Wednesday, September 28, 2011

Triangular Dovetail Joint

Woodworkers have made trick dovetails for years, probably centuries.  I designed this trick joint because I hadn't seen any triangular dovetail joints.  Not surprisingly, it has been done before.

All three exterior sides show identical dovetail-like joints, which makes it look impossible to open.

But the pieces don't slide like a conventional dovetail.

The two pieces rotate until they gently let go of each other.

There's a hollow cavity inside, so it can be used as a puzzle box.  Not that anyone would be terribly puzzled--it looks odd, but it's easy for anyone to open once they pick it up.

This is a simple, traditional puzzle box so I've posted the STL files at Thingiverse for anyone who wants to play with it.


  1. That looks very nice! If you wanted it to be more difficult as a puzzle you could always give it a simple gravity pin lock. Then if the fit was tight enough it could be much more puzzling.

  2. Ordinarily I don't like to add locks or other complications unless it's consistent with the premise of the puzzle. But while watching colleagues open this joint I noticed a subtle psychology which suggested a feature that would be counter-intuitive yet elegantly simple. It's worth building a successor to test that idea.

    In the meantime I've found other designers who've worked with similar three-sided dovetails.

    Buried in Rob's Puzzle Page is a picture of R.D. Rose's "Triple Dovetail Triangle" in which Rose took the same basic dovetail mechanism and added locking cylinders to it.

  3. Gravity pins and the like should be banned from puzzles, IMHO. Those things drive me nuts.

  4. Adding a slot half way round the dovetail, requiring the halves to be lifted apart, then rotated back on themselves to open would make for a nice puzzle with no pins. Almost a maze, but not quite.

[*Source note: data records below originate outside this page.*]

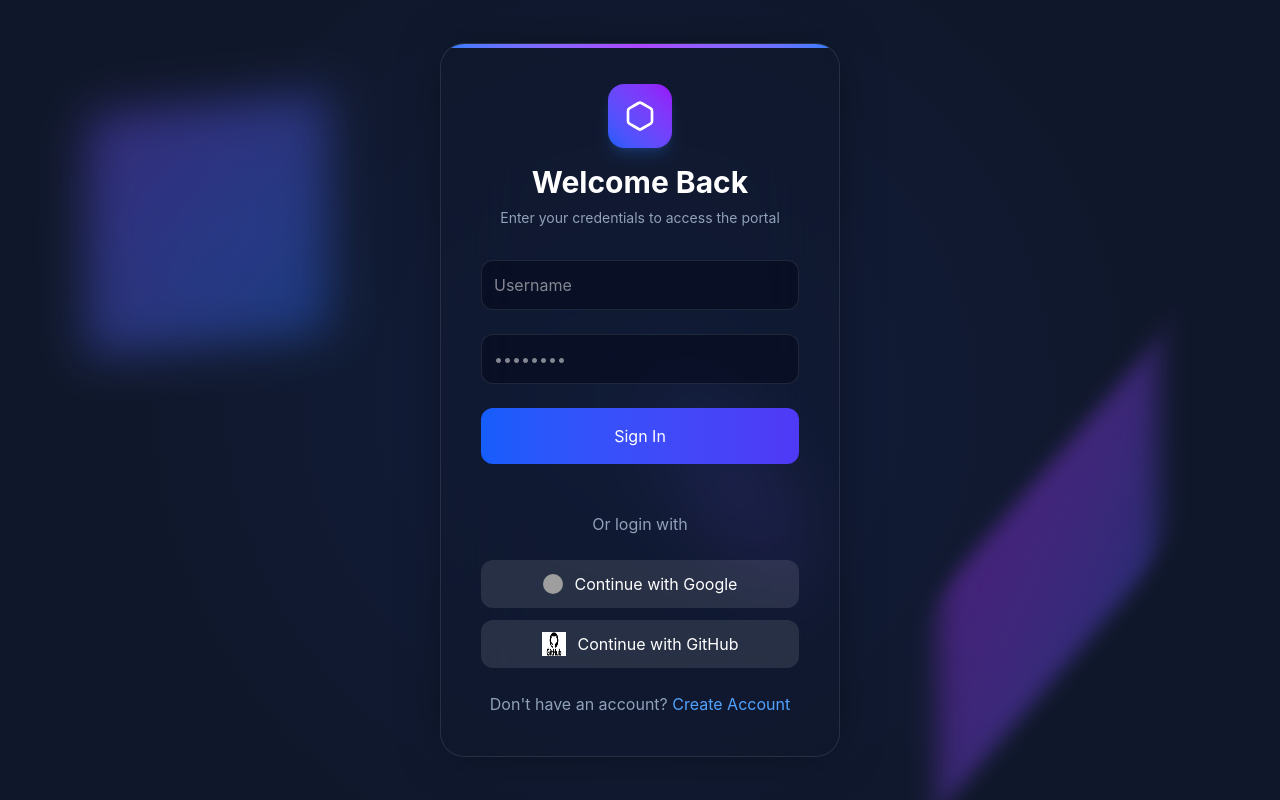
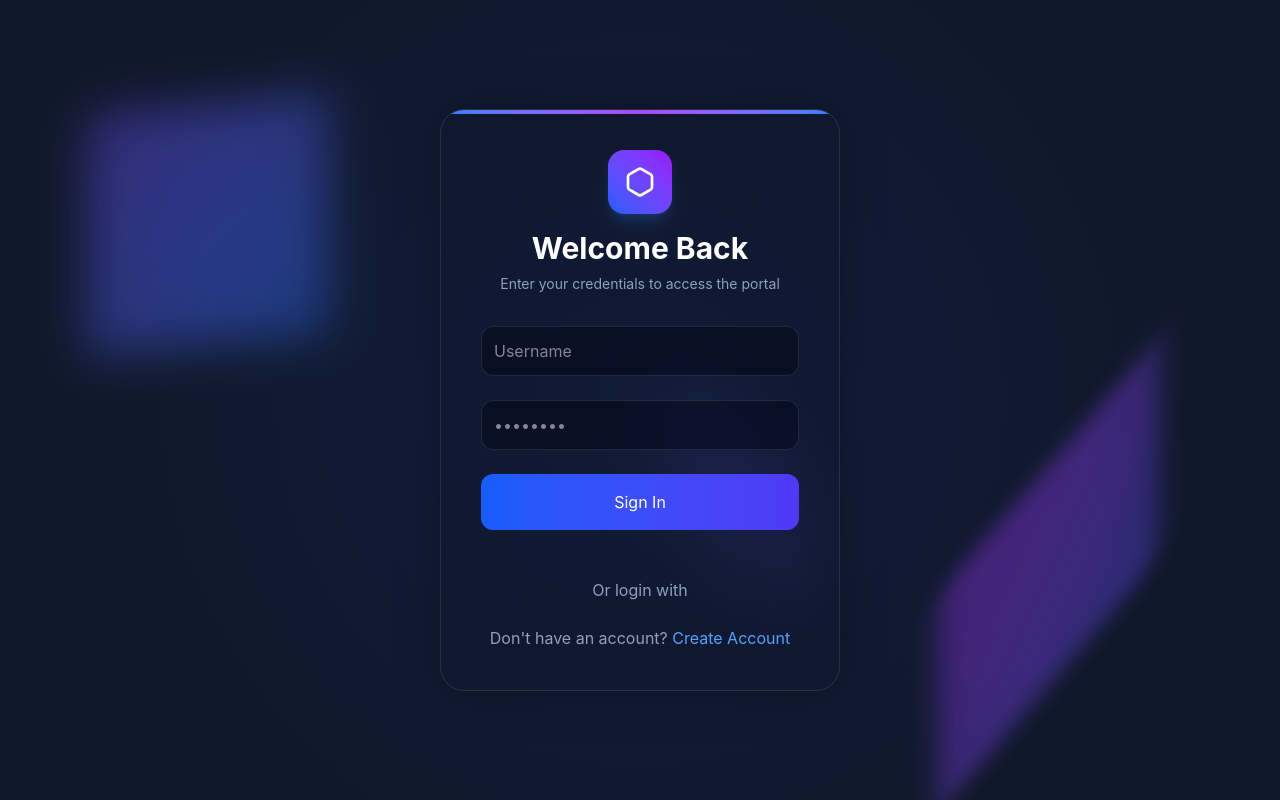
Before and after one commit to kaifkhan-coder/AIMS, a React (Vite) app: page /login in a window 1280 px wide. Built offline with nearby package versions, Linux system fonts and the light colour scheme; no server answers; grey boxes are pictures that could not be loaded.

Commit message:
fix: remove google and ggithub

```diff
--- a/src/components/pages/Login.jsx
+++ b/src/components/pages/Login.jsx
@@ -234,7 +234,7 @@
               </motion.button>
               <p className="text-center text-slate-400 mt-6">Or login with</p>
 
-              <div className="flex flex-col gap-3 mt-4">
+              {/* <div className="flex flex-col gap-3 mt-4">
                 <a
                   href={`${process.env.BACKEND_URL}/auth/google`}
                   className="flex items-center justify-center gap-3 py-3 rounded-xl
@@ -260,9 +260,7 @@
                   />
                   Continue with GitHub
                 </a>
-              </div>
-
-
+              </div> */}
             </form>
 
             <p className="text-center text-slate-400 mt-6">
```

    Given your familiarity with threads, putting a left handed thread onto the centre hollow would also make things interesting.

    Neither would be difficult puzzles, but they would slow people down. (especially a left handed thread)

  5. I just found this post. I have been struggling with an old design that i want to renew. It involves puzzles, made of plastic, that can be made to change the final shape, but fit together as a cohesive, solid unit.
    Are you still working on such puzzle matters (?) since this post is a # of yrs old...